Determined by clinical leaders, the remote clinical roles include staff who do most of their work on the phone or computer. For example, the triage nurses and the nurses assigned to the phones in Children’s Mercy clinics can do prior authorizations and complex scheduling remotely.
Another important factor was the technology and office space considerations for a remote work mode. By May of 2020, Children’s Mercy had to purchase and update their existing technology to enable remote work. As employees return to the office, the physical space may start to change as well.

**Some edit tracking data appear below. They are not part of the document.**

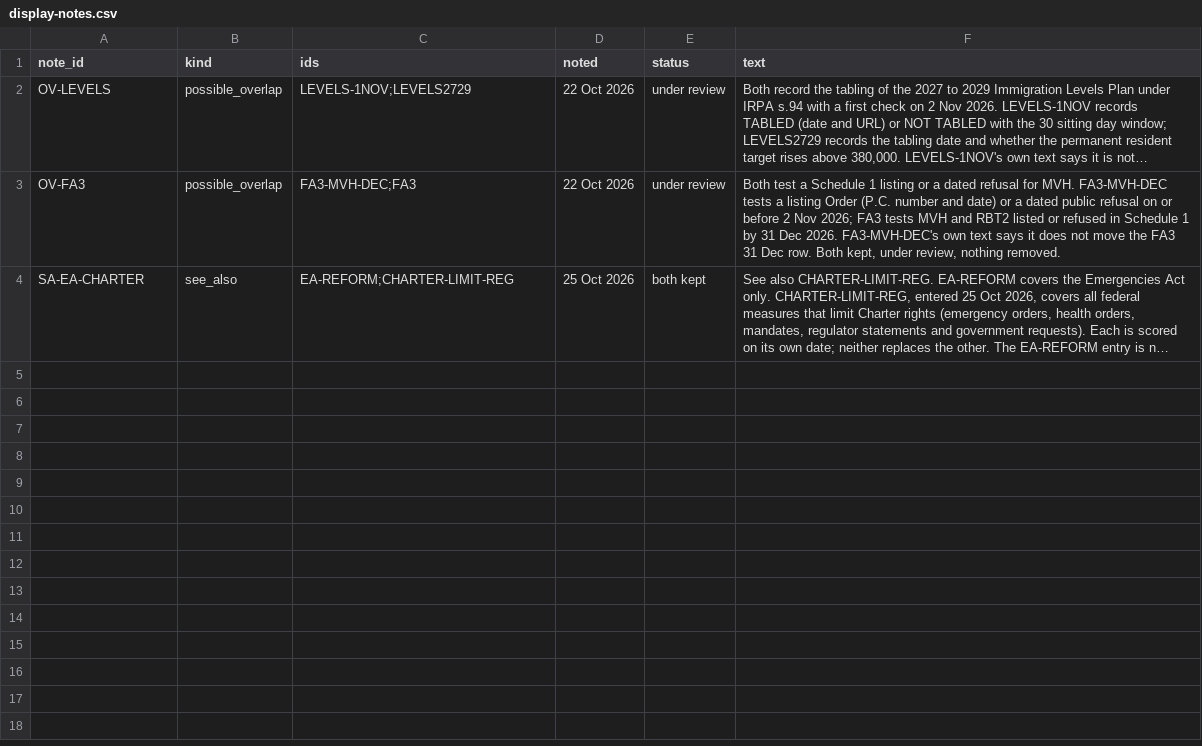
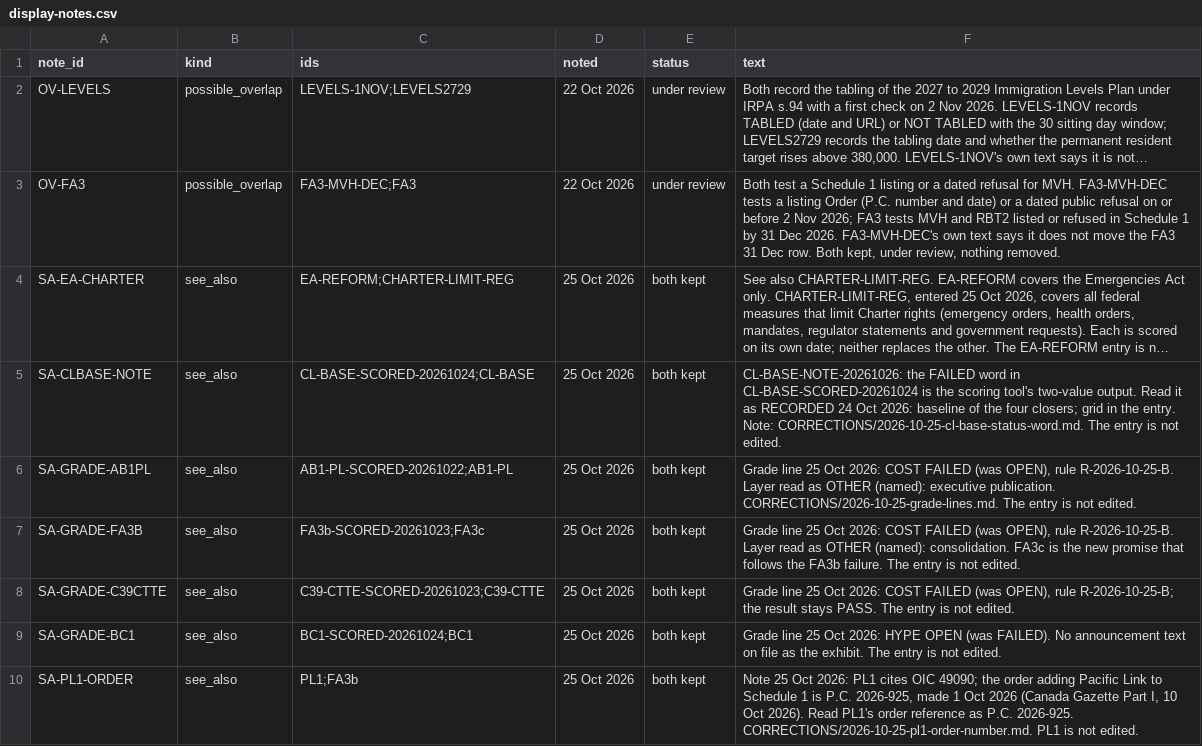
Before and after one commit to Citizenheldrecord/register, a CSV file: data/display-notes.csv, drawn as a sheet; long unchanged cells end in …; the diff names each change by its address in the sheet, - before the commit and + after, or states it on an @@ line.

```diff
--- a/data/display-notes.csv
+++ b/data/display-notes.csv
+row 5: SA-CLBASE-NOTE | see_also | CL-BASE-SCORED-20261024;CL-BASE | 25 Oct 2026 | both kept | CL-BASE-NOTE-20261026: the FAILED word in CL-BASE-SCORED-20261024 is the scoring tool's two-value output. Read it as RECORDED 24 Oct 2026: baseline of the four closers; grid in the entry. Note: CORRECTIONS/2026-10-25-cl-base-status-word.md. The entry is not edited.
+row 6: SA-GRADE-AB1PL | see_also | AB1-PL-SCORED-20261022;AB1-PL | 25 Oct 2026 | both kept | Grade line 25 Oct 2026: COST FAILED (was OPEN), rule R-2026-10-25-B. Layer read as OTHER (named): executive publication. CORRECTIONS/2026-10-25-grade-lines.md. The entry is not edited.
+row 7: SA-GRADE-FA3B | see_also | FA3b-SCORED-20261023;FA3c | 25 Oct 2026 | both kept | Grade line 25 Oct 2026: COST FAILED (was OPEN), rule R-2026-10-25-B. Layer read as OTHER (named): consolidation. FA3c is the new promise that follows the FA3b failure. The entry is not edited.
+row 8: SA-GRADE-C39CTTE | see_also | C39-CTTE-SCORED-20261023;C39-CTTE | 25 Oct 2026 | both kept | Grade line 25 Oct 2026: COST FAILED (was OPEN), rule R-2026-10-25-B; the result stays PASS. The entry is not edited.
+row 9: SA-GRADE-BC1 | see_also | BC1-SCORED-20261024;BC1 | 25 Oct 2026 | both kept | Grade line 25 Oct 2026: HYPE OPEN (was FAILED). No announcement text on file as the exhibit. The entry is not edited.
+row 10: SA-PL1-ORDER | see_also | PL1;FA3b | 25 Oct 2026 | both kept | Note 25 Oct 2026: PL1 cites OIC 49090; the order adding Pacific Link to Schedule 1 is P.C. 2026-925, made 1 Oct 2026 (Canada Gazette Part I, 10 Oct 2026). Read PL1's order reference as P.C. 2026-925. CORRECTIONS/2026-10-25-pl1-order-number.md. PL1 is not edited.
```
Also changed, not shown: data/display-groups.csv, data/entries.csv, 1 other file.
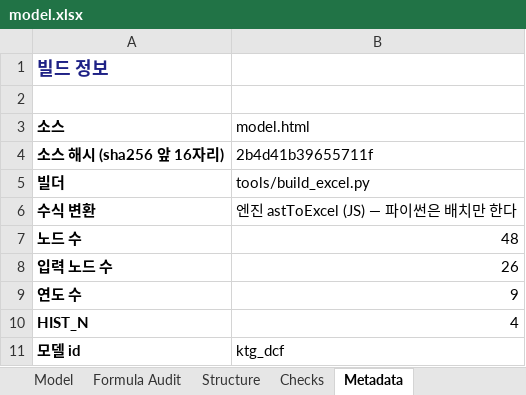
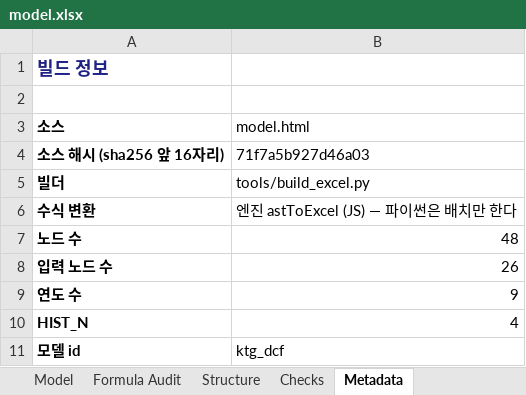
Before and after one commit to hwang-joonha/stock1, an Excel workbook: companies/ktg/model.xlsx, sheet Metadata, drawn as a sheet; values as stored, in another font and other column widths than the file's, no borders; the diff names each change by its address in the sheet, - before the commit and + after, or states it on an @@ line.

```diff
--- a/companies/ktg/model.xlsx (sheet Metadata)
+++ b/companies/ktg/model.xlsx (sheet Metadata)
-B4 (model.html): 2b4d41b39655711f
+B4 (model.html): 71f7a5b927d46a03
```
Also changed, not shown: companies/lgd/model.xlsx, companies/samsung-em/model.xlsx, 22 other files.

“We'll be looking at our facility footprint,” says Kingry. “As we have folks coming back on-site, a longer-term design process will ensure our space matches our work.”